> [YOUR GOAL]:
What number of lines in the records below hold the word "score"? Give that number alone.

> [DATA FOR THE TASK]:
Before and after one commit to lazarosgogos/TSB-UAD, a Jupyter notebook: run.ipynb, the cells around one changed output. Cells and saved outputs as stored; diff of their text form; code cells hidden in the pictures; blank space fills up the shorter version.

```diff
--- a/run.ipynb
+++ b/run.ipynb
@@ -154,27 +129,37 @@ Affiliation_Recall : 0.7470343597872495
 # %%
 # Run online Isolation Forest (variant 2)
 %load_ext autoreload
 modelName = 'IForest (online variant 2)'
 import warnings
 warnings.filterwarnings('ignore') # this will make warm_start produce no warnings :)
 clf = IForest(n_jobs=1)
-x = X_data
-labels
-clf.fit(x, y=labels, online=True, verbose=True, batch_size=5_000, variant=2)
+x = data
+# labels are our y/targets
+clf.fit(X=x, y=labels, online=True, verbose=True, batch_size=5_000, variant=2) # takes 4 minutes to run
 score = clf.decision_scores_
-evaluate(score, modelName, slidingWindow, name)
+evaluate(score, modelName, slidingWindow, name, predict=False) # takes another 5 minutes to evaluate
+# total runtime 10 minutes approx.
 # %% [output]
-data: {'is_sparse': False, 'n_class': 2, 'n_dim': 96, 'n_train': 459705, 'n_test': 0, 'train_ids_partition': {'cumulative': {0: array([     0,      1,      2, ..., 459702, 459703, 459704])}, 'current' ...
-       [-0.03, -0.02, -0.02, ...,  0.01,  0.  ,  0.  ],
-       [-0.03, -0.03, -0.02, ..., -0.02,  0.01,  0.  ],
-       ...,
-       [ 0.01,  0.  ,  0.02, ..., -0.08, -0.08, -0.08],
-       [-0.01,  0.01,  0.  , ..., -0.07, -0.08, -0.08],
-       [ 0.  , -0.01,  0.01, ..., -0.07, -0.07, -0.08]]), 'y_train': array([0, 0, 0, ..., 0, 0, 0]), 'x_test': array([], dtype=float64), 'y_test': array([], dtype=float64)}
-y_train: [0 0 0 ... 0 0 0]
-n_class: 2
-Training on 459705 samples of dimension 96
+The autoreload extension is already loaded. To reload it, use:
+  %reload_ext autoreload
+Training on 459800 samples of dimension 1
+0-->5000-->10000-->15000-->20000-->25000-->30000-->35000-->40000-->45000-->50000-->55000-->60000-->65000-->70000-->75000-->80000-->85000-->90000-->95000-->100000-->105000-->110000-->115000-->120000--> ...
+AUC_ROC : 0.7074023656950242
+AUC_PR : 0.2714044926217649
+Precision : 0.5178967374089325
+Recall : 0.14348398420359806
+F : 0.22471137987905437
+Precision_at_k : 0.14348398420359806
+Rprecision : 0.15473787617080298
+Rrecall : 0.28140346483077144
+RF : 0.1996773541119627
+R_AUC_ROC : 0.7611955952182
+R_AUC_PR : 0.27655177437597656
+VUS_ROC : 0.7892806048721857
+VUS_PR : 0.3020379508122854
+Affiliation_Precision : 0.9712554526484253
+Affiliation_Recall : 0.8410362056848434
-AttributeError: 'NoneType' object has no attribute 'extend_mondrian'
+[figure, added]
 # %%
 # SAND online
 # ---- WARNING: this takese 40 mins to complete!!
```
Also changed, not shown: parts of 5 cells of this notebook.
==
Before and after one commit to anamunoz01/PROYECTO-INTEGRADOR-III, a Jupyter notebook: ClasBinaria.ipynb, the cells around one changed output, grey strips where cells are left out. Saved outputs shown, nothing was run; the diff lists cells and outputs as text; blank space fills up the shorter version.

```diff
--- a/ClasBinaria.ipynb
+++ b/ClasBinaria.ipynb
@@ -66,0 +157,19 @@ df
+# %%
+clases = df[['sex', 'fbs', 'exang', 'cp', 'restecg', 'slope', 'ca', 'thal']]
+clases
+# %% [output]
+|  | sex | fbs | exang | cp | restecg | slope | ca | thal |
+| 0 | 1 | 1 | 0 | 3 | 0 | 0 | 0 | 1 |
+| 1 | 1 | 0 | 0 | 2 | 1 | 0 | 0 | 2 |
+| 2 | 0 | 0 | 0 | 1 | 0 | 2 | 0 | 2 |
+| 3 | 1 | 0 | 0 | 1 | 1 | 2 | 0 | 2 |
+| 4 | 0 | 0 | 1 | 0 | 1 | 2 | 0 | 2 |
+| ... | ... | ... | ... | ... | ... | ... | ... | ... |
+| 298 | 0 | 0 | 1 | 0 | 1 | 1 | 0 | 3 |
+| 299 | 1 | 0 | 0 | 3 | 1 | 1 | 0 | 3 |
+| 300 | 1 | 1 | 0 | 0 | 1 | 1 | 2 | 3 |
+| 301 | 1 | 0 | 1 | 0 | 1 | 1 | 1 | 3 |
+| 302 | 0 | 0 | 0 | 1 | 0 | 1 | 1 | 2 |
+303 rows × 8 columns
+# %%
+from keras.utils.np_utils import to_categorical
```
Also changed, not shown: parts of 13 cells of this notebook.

> [TASK SOLUTION]:
3